William & Wilma Follette @ USDA-NRCS PLANTS Database / USDA NRCS. 1992. Western wetland flora: Field office guide to plant species. West Region, Sacramento.
Common Name(s):

Seaside Arrowgrass

Scientific Name(s):

Triglochin maritima L.

Scientific Name Synonyms:

Triglochin elata Nutt.
Triglochin elatum
Nutt., orth.
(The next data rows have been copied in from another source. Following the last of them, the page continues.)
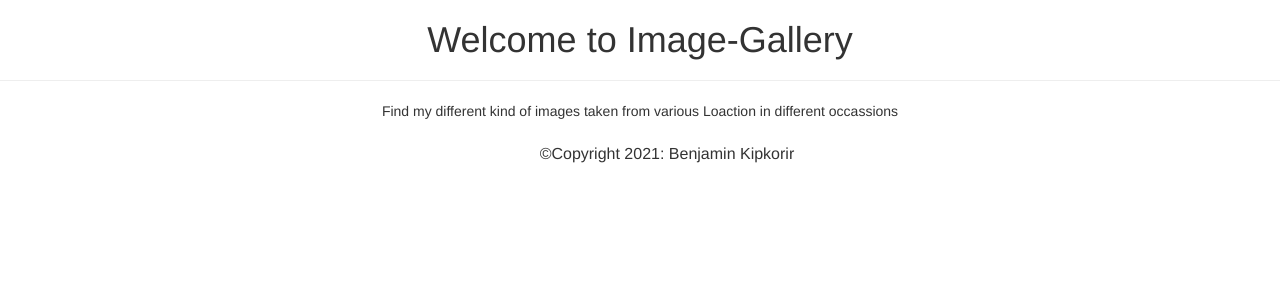
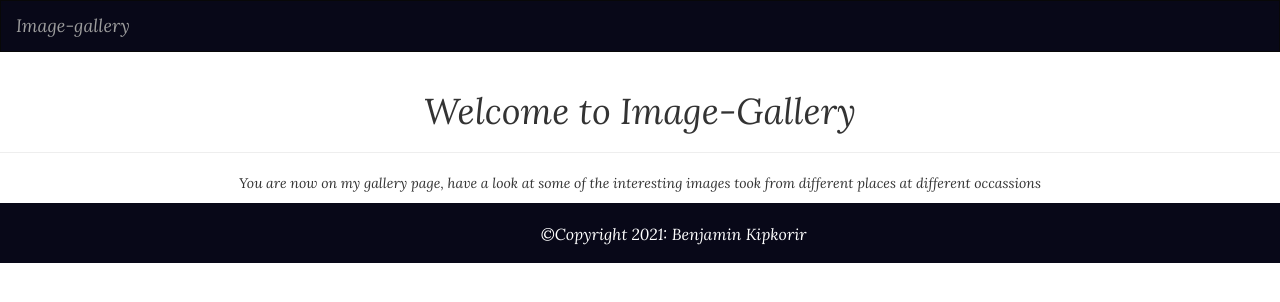
Before and after one commit to Kipkorir2017/image-galle, a Django app: page /gallery/ in a window 1280 px wide. Shown: the top 302 px of the page. Run offline with Django 3.2, Linux system fonts and the light colour scheme; some libraries are stand-ins or nearby versions.

Commit message:
add changes to the base file

```diff
--- a/gallery/templates/base.html
+++ b/gallery/templates/base.html
@@ -12,11 +12,17 @@
   {% endif %}
 
   {% block styles %}
+
     {% bootstrap_css %}
+    <link rel="stylesheet" href="{% static 'css/style.css' %}">
+    <link rel="preconnect" href="https://fonts.googleapis.com">
+<link rel="preconnect" href="https://fonts.gstatic.com" crossorigin>
+<link href="https://fonts.googleapis.com/css2?family=Lora:ital@1&display=swap" rel="stylesheet">
   {% endblock %}
 
 </head>
 <body>
+    {% include "navbar.html" %}
     {% block content %}
 
     {%endblock%}
--- a/gallery/templates/home.html
+++ b/gallery/templates/home.html
@@ -1,6 +1,5 @@
 
 {%extends 'base.html'%}
-
 {% block content %}
 {{block.super}}
 
@@ -12,13 +11,13 @@
         <div>
             <h1 class="text-center">Welcome to Image-Gallery</h1>
             <hr>
-            <p id="about" class="text-center">Find my different kind of images taken from various Loaction in different occassions</p>
+            <p id="about" class="text-center">You are now on my gallery page, have a look at some of the interesting images took from different places at different occassions</p>
         </div>
     </div>
 </div>
 <div>
     <footer class="page-footer">
-            <div style=" font-size:12pt; padding: 1%;">
+            <div style=" font-size:12pt;">
                 <div class="footer-copyright py-3" style="padding-left: 42%;">&#169;Copyright 2021: Benjamin Kipkorir
                 </div>
             </div>
--- a/gallery/templates/navbar.html
+++ b/gallery/templates/navbar.html
@@ -1,3 +1,5 @@
+
+
 <!DOCTYPE html>
 <html lang="en">
 <head>
@@ -11,26 +13,12 @@
     {% else %}
     <title> Image Gallery </title>
     {% endif %}
-
-    {% block styles %}
-    {% bootstrap_css %}
-
-    <link rel="stylesheet" href="{% static 'css/style.css' %}">
-    <style>
-        .navbar {
-            background-color: #080818;
-            color: white;
-            border-radius: 0%;
-
-        }
-    </style>
-    {% endblock %}
 </head>
 <body>
 <nav class="navbar navbar-inverse">
   <div class="container-fluid">
     <div class="navbar-header">
-      <a class="navbar-brand" href="/"></a>
+      <a class="navbar-brand" href="/">Image-gallery</a>
     </div>
   </div>
 </nav>
--- a/imagegalleryp/settings.py
+++ b/imagegalleryp/settings.py
@@ -11,6 +11,7 @@ https://docs.djangoproject.com/en/3.2/ref/settings/
 """
 
 from pathlib import Path
+import os
 
 # Build paths inside the project like this: BASE_DIR / 'subdir'.
 BASE_DIR = Path(__file__).resolve().parent.parent
@@ -120,6 +121,9 @@ USE_TZ = True
 # https://docs.djangoproject.com/en/3.2/howto/static-files/
 
 STATIC_URL = '/static/'
+STATICFILES_DIRS = [
+    os.path.join(BASE_DIR, "static"),
+]
 
 # Default primary key field type
 # https://docs.djangoproject.com/en/3.2/ref/settings/#default-auto-field
--- a/static/css/style.css
+++ b/static/css/style.css
@@ -1,3 +1,15 @@
+*{
+    font-family: 'Lora', serif;
+
+}
+
+.navbar {
+    background-color: #080818;
+    color: white;
+    border-radius: 0%;
+
+}
+
 footer {
     background-color: #080818;
     box-sizing: border-box;
```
Var.
Triglochin maritimum L.




Life Span: Perennial
Origin: Native
Season: n/a


Growth Characteristics:Arrowgrass is a wandlike herbaceous, obligate wetland plant 12-40 inches tall with rhizomes. Stems are closely tufted on a proliferating rhizome. Reproduction is from rhizomes and seed. Growth starts in early spring and flowering occurs June-August.

Seedhead:Rather inconspicuous flowers on short pedicels are green and may be several to many, spaced along a spikelike raceme. Fruits are almost cylindrical, up to 1/4 inch long and fall from the plant at maturity.


Leaves:Leaves are linear, 3-8 inches long, narrow and flattened or channeled. Short (less than 1/4 inch), membranous, entire or slightly bilobed ligules are present at the sheathing base.  

Ecological Adaptations:

Arrowgrass is widely distributed in Utah and is found in wet alkaline lowlands, meadows and swamps at elevations from 4,200-8,800 feet. It is tolerant of saline and alkaline conditions. 


Soils: Found in wet soils, and is toleratant of anaerobic conditions common in wet mineral and organic soils.  

Associated Species: Associated species in Utah include wet meadow and wetland plants like Baltic rush, Nebraska sedge and red top.

Uses and Management:

Arrowgrass is occasionally confused with rushes because it is rather inconspicuous and occurs in the habitats often dominated by them. It contains hydrocyanic acid, especially when drought- or frost-stressed, which makes it highly toxic to livestock, even in relatively small amounts ingested (≤¼ pound). It is a common component of wet meadows that are cut for hay. Arrowgrass in cured hay has been reported to cause poisoning in young animals.